Adding to the quality of Gungrave Overdose is the visual presentation. Well-done anime scenes tell much of the tale, and the panel-based cutscenes between the main characters is interesting, though slightly old-school (similar to Front Mission 4, but a bit better). The in-game visuals are colorfully cel-shaded, a trend that seems to be vanishing recently. It's got a steady framerate and never bogs down so the action always keeps up. On the other side, the enemy designs are repetitive in an old-school way, which is either good or bad depending on your perspective. But overall, there's a slick, polished feel to this game, in both artistic style and presentation. It doesn't look all that different from the original game, but it really is a well-done game in this regard.

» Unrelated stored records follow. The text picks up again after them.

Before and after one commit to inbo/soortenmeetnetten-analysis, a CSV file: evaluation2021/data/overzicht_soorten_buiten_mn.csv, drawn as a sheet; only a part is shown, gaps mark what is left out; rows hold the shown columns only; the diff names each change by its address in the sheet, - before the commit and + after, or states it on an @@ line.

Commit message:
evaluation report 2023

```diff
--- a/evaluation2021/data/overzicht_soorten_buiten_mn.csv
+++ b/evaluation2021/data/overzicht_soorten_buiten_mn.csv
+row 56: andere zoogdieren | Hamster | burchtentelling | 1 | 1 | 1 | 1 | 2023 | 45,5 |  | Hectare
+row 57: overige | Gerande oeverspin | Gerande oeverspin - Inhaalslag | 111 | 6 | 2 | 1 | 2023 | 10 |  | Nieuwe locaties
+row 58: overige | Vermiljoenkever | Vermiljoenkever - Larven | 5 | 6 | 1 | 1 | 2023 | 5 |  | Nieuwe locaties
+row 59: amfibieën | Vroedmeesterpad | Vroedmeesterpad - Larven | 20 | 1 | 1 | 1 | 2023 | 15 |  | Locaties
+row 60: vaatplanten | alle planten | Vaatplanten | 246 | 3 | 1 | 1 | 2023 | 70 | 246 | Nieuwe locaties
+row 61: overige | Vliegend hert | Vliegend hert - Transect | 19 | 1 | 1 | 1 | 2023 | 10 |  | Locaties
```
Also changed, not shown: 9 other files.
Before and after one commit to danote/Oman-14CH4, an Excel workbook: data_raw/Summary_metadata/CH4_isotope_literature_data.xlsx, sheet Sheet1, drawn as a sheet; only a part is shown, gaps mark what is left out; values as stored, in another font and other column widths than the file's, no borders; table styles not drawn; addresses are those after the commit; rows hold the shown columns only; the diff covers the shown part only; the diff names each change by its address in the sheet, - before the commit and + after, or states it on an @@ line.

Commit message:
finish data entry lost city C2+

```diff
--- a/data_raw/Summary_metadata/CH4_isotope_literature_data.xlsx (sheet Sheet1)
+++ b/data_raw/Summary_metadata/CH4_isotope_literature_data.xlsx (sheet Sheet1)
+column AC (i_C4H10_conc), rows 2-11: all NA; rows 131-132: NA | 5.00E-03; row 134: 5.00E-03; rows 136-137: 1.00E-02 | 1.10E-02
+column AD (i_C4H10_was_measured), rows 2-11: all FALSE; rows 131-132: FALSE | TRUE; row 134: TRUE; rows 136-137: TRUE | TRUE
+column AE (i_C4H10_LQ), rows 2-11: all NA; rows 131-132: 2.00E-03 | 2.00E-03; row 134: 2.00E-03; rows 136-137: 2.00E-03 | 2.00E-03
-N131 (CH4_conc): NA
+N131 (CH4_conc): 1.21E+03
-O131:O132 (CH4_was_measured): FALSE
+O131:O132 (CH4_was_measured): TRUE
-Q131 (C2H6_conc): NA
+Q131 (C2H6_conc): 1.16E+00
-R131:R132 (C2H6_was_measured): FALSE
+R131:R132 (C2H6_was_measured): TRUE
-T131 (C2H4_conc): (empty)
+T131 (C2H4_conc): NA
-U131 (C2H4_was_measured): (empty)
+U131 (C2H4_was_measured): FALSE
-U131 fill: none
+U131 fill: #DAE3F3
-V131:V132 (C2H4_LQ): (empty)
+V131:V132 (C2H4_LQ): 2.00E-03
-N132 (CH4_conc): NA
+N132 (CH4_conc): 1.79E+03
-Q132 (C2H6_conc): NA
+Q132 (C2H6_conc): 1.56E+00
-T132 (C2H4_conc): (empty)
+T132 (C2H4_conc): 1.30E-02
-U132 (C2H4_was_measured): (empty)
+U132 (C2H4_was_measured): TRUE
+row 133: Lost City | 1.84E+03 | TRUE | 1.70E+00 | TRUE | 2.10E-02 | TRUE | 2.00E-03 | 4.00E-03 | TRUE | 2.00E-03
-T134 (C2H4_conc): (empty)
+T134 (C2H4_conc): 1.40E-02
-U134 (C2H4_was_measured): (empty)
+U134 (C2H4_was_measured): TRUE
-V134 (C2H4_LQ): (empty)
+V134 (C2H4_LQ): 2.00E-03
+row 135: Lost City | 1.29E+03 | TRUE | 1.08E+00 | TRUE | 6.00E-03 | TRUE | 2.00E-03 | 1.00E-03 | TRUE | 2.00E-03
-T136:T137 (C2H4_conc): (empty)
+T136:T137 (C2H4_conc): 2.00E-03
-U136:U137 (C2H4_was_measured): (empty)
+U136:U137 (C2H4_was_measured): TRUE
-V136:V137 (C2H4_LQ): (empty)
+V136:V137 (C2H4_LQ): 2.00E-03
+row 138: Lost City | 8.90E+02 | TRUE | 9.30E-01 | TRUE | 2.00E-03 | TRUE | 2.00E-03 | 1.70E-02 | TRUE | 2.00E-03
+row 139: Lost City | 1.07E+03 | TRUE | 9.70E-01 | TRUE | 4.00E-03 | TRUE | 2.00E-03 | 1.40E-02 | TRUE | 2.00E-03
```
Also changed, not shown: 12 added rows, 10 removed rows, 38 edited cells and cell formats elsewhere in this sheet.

The audio is pretty good as well. Though there's like a half-dozen voice actors for dozens of characters, they all perform pretty well and provide decent dubs for the anime, even if you can tell who's doing the same voices (it's amusing to hear a discussion between two characters voiced by the same person). There's supposedly music that plays during the stages, but I'll have to take the word of RED and Mastiff, considering how friggin' loud the action gets. Seriously, other than the sound of guns and other weapons, everything is completely drowned out aside from the occasional moments where nothing's going on and you can hear the typically Japanese soundtrack.